**How to complete this task:** Write the entries below out again exactly; any picture in them stays out.

☆ ☆ ☆

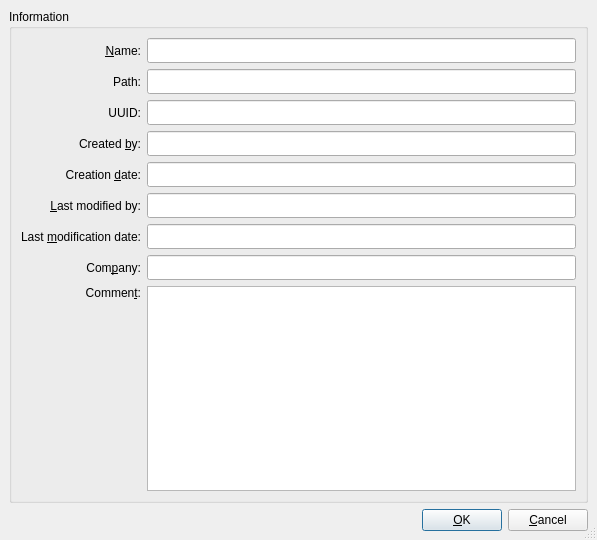
Qt form src/Gui/DlgProjectInformation.ui (berndhahnebach/All_FreeCAD) before a commit.
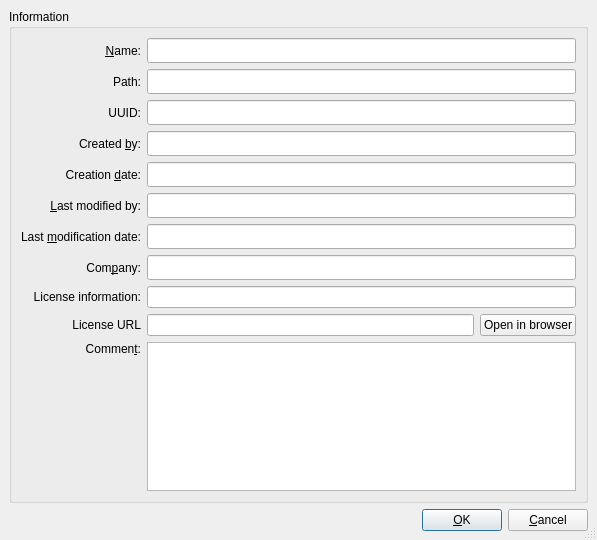
The same form after that commit.

Commit message: document License and LicenseURL properties now appear in doc properties dialog

```diff
--- a/src/Gui/DlgProjectInformation.ui
+++ b/src/Gui/DlgProjectInformation.ui
@@ -66,9 +66,22 @@
         </property>
        </widget>
       </item>
-      <item row="1" column="0" >
-       <widget class="QLabel" name="textLabelPath" >
-        <property name="text" >
+      <item row="10" column="0">
+       <widget class="QLabel" name="textLabelComment">
+        <property name="text">
+         <string>Commen&amp;t:</string>
+        </property>
+        <property name="alignment">
+         <set>Qt::AlignRight|Qt::AlignTrailing|Qt::AlignVCenter</set>
+        </property>
+        <property name="buddy">
+         <cstring>textEditComment</cstring>
+        </property>
+       </widget>
+      </item>
+      <item row="1" column="0">
+       <widget class="QLabel" name="textLabelPath">
+        <property name="text">
          <string>Path:</string>
         </property>
         <property name="alignment" >
@@ -233,23 +246,10 @@
         </property>
        </widget>
       </item>
-      <item row="8" column="0" >
-       <widget class="QLabel" name="textLabelComment" >
-        <property name="text" >
-         <string>Commen&amp;t:</string>
-        </property>
-        <property name="alignment" >
-         <set>Qt::AlignRight|Qt::AlignTrailing|Qt::AlignVCenter</set>
-        </property>
-        <property name="buddy" >
-         <cstring>textEditComment</cstring>
-        </property>
-       </widget>
+      <item row="10" column="1" rowspan="2">
+       <widget class="QTextEdit" name="textEditComment"/>
       </item>
-      <item rowspan="2" row="8" column="1" >
-       <widget class="QTextEdit" name="textEditComment" />
-      </item>
-      <item row="9" column="0" >
+      <item row="11" column="0">
        <spacer>
         <property name="orientation" >
          <enum>Qt::Vertical</enum>
@@ -265,6 +265,43 @@
         </property>
        </spacer>
       </item>
+      <item row="8" column="0">
+       <widget class="QLabel" name="textLabelLicense">
+        <property name="text">
+         <string>License information:</string>
+        </property>
+        <property name="alignment">
+         <set>Qt::AlignRight|Qt::AlignTrailing|Qt::AlignVCenter</set>
+        </property>
+       </widget>
+      </item>
+      <item row="9" column="0">
+       <widget class="QLabel" name="textLabelLicenseURL">
+        <property name="text">
+         <string>License URL</string>
+        </property>
+        <property name="alignment">
+         <set>Qt::AlignRight|Qt::AlignTrailing|Qt::AlignVCenter</set>
+        </property>
+       </widget>
+      </item>
+      <item row="8" column="1">
+       <widget class="QLineEdit" name="lineEditLicense"/>
+      </item>
+      <item row="9" column="1">
+       <layout class="QHBoxLayout" name="horizontalLayout_2">
+        <item>
+         <widget class="QLineEdit" name="lineEditLicenseURL"/>
+        </item>
+        <item>
+         <widget class="QPushButton" name="pushButtonOpenURL">
+          <property name="text">
+           <string>Open in browser</string>
+          </property>
+         </widget>
+        </item>
+       </layout>
+      </item>
      </layout>
     </widget>
    </item>
@@ -325,9 +362,7 @@
    </item>
   </layout>
  </widget>
- <layoutdefault spacing="6" margin="11" />
- <tabstops>
- </tabstops>
+ <layoutdefault spacing="6" margin="11"/>
  <resources/>
  <connections>
   <connection>
```
Left out of the diff: 228 changed lines with no effect on the pictures. The commit also changes 2 other files.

☆ ☆ ☆

**Output of the task:**
Qt form src/Gui/DlgProjectInformation.ui (berndhahnebach/All_FreeCAD) before a commit.
The same form after that commit.

Commit message: document License and LicenseURL properties now appear in doc properties dialog

```diff
--- a/src/Gui/DlgProjectInformation.ui
+++ b/src/Gui/DlgProjectInformation.ui
@@ -66,9 +66,22 @@
         </property>
        </widget>
       </item>
-      <item row="1" column="0" >
-       <widget class="QLabel" name="textLabelPath" >
-        <property name="text" >
+      <item row="10" column="0">
+       <widget class="QLabel" name="textLabelComment">
+        <property name="text">
+         <string>Commen&amp;t:</string>
+        </property>
+        <property name="alignment">
+         <set>Qt::AlignRight|Qt::AlignTrailing|Qt::AlignVCenter</set>
+        </property>
+        <property name="buddy">
+         <cstring>textEditComment</cstring>
+        </property>
+       </widget>
+      </item>
+      <item row="1" column="0">
+       <widget class="QLabel" name="textLabelPath">
+        <property name="text">
          <string>Path:</string>
         </property>
         <property name="alignment" >
@@ -233,23 +246,10 @@
         </property>
        </widget>
       </item>
-      <item row="8" column="0" >
-       <widget class="QLabel" name="textLabelComment" >
-        <property name="text" >
-         <string>Commen&amp;t:</string>
-        </property>
-        <property name="alignment" >
-         <set>Qt::AlignRight|Qt::AlignTrailing|Qt::AlignVCenter</set>
-        </property>
-        <property name="buddy" >
-         <cstring>textEditComment</cstring>
-        </property>
-       </widget>
+      <item row="10" column="1" rowspan="2">
+       <widget class="QTextEdit" name="textEditComment"/>
       </item>
-      <item rowspan="2" row="8" column="1" >
-       <widget class="QTextEdit" name="textEditComment" />
-      </item>
-      <item row="9" column="0" >
+      <item row="11" column="0">
        <spacer>
         <property name="orientation" >
          <enum>Qt::Vertical</enum>
@@ -265,6 +265,43 @@
         </property>
        </spacer>
       </item>
+      <item row="8" column="0">
+       <widget class="QLabel" name="textLabelLicense">
+        <property name="text">
+         <string>License information:</string>
+        </property>
+        <property name="alignment">
+         <set>Qt::AlignRight|Qt::AlignTrailing|Qt::AlignVCenter</set>
+        </property>
+       </widget>
+      </item>
+      <item row="9" column="0">
+       <widget class="QLabel" name="textLabelLicenseURL">
+        <property name="text">
+         <string>License URL</string>
+        </property>
+        <property name="alignment">
+         <set>Qt::AlignRight|Qt::AlignTrailing|Qt::AlignVCenter</set>
+        </property>
+       </widget>
+      </item>
+      <item row="8" column="1">
+       <widget class="QLineEdit" name="lineEditLicense"/>
+      </item>
+      <item row="9" column="1">
+       <layout class="QHBoxLayout" name="horizontalLayout_2">
+        <item>
+         <widget class="QLineEdit" name="lineEditLicenseURL"/>
+        </item>
+        <item>
+         <widget class="QPushButton" name="pushButtonOpenURL">
+          <property name="text">
+           <string>Open in browser</string>
+          </property>
+         </widget>
+        </item>
+       </layout>
+      </item>
      </layout>
     </widget>
    </item>
@@ -325,9 +362,7 @@
    </item>
   </layout>
  </widget>
- <layoutdefault spacing="6" margin="11" />
- <tabstops>
- </tabstops>
+ <layoutdefault spacing="6" margin="11"/>
  <resources/>
  <connections>
   <connection>
```
Left out of the diff: 228 changed lines with no effect on the pictures. The commit also changes 2 other files.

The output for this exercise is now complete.